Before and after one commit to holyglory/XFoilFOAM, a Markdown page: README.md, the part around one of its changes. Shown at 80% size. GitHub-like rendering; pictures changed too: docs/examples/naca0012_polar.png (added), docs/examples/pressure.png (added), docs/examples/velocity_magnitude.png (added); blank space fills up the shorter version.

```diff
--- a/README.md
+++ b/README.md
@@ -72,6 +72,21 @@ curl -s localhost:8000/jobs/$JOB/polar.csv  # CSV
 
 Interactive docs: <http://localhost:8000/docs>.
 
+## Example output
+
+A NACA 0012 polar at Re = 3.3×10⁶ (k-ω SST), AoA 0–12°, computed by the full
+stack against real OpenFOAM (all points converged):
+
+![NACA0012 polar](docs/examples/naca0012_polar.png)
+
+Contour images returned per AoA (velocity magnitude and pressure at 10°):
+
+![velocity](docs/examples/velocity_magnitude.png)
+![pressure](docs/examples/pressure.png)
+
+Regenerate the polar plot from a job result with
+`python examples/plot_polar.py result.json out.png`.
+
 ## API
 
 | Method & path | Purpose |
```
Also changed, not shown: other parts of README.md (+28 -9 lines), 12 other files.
· · · · · · ·
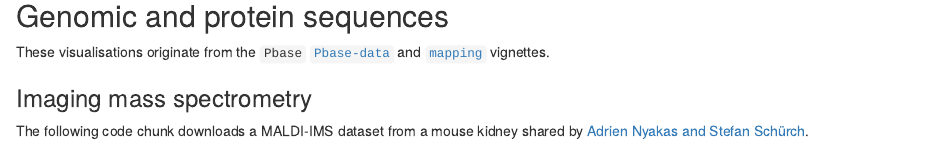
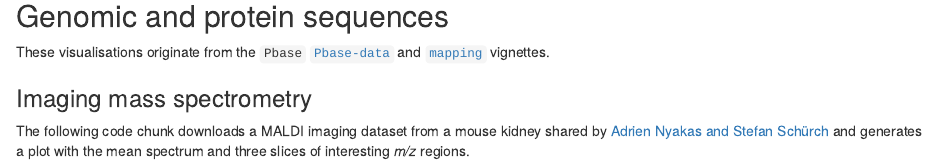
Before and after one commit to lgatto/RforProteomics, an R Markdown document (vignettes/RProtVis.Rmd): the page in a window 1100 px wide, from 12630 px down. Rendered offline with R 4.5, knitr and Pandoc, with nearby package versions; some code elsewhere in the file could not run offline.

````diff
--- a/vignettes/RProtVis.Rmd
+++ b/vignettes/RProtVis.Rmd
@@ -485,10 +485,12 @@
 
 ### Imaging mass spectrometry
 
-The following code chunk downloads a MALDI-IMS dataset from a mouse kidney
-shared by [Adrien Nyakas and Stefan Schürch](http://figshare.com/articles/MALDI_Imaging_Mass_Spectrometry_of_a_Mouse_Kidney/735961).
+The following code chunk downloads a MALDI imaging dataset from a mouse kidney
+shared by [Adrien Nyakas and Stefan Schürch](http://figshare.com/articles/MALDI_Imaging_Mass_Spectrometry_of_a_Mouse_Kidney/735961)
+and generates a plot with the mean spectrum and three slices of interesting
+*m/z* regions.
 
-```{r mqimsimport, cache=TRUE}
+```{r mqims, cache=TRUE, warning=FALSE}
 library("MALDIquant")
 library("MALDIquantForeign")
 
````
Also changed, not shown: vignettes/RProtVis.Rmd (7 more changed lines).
· · · · · · ·
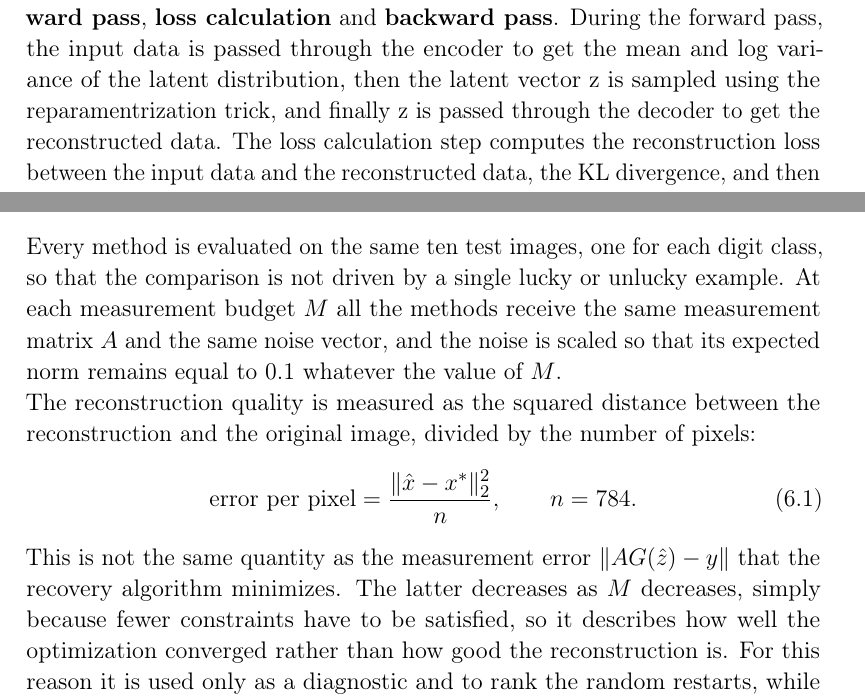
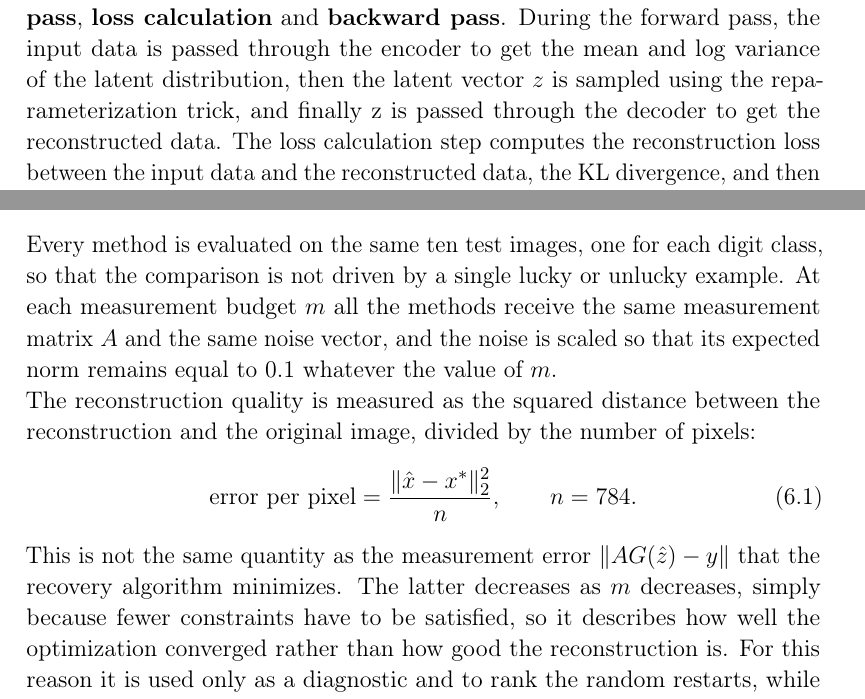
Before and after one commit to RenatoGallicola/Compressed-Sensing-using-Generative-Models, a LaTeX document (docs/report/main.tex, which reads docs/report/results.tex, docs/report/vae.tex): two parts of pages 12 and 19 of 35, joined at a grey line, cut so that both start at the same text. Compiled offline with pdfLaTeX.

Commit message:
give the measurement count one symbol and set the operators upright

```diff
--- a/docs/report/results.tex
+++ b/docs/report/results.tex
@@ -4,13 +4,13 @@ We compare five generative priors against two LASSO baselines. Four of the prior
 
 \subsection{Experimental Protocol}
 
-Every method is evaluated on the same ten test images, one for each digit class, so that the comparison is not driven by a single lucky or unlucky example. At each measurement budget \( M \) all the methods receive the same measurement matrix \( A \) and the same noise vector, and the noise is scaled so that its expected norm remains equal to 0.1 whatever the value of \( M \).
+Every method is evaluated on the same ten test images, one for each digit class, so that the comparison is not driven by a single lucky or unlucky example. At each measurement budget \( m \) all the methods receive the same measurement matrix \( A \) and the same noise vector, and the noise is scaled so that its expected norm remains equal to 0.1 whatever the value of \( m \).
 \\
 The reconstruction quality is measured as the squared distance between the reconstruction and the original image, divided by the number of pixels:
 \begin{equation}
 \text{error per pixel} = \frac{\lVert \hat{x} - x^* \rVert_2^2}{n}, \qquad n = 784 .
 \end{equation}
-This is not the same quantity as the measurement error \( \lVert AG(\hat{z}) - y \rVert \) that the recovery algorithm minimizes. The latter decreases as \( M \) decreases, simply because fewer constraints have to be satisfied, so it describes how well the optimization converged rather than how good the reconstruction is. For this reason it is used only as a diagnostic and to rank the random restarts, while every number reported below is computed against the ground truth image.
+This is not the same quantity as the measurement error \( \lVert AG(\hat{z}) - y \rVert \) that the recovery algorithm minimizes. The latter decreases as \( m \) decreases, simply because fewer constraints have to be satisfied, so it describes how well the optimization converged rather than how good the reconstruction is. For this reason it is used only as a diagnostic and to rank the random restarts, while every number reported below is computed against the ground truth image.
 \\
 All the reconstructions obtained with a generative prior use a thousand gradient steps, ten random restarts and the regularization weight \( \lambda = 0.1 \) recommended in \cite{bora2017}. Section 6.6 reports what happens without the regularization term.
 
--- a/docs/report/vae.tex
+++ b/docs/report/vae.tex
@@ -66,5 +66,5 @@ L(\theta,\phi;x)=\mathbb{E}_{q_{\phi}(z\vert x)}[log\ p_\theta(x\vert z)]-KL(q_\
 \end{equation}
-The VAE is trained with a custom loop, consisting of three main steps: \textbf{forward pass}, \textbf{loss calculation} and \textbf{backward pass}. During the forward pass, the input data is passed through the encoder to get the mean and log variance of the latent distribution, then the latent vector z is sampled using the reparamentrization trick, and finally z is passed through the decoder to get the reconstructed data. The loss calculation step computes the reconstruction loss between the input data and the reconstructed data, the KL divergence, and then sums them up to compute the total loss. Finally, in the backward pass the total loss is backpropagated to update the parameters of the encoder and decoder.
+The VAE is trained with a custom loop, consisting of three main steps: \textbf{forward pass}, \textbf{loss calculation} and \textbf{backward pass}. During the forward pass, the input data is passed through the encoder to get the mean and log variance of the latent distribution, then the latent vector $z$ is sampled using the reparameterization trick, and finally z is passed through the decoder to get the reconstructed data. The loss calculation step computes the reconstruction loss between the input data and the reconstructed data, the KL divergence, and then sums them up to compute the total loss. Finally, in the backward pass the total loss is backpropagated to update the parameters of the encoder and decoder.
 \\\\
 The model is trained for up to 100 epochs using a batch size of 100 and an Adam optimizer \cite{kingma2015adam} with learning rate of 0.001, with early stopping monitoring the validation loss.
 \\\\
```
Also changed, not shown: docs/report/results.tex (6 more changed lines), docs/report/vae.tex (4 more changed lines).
· · · · · · ·
Give every line of the material that includes the string "http".

◆ EXERCISE RESULT
 Interactive docs: <http://localhost:8000/docs>.
-shared by [Adrien Nyakas and Stefan Schürch](http://figshare.com/articles/MALDI_Imaging_Mass_Spectrometry_of_a_Mouse_Kidney/735961).
+shared by [Adrien Nyakas and Stefan Schürch](http://figshare.com/articles/MALDI_Imaging_Mass_Spectrometry_of_a_Mouse_Kidney/735961)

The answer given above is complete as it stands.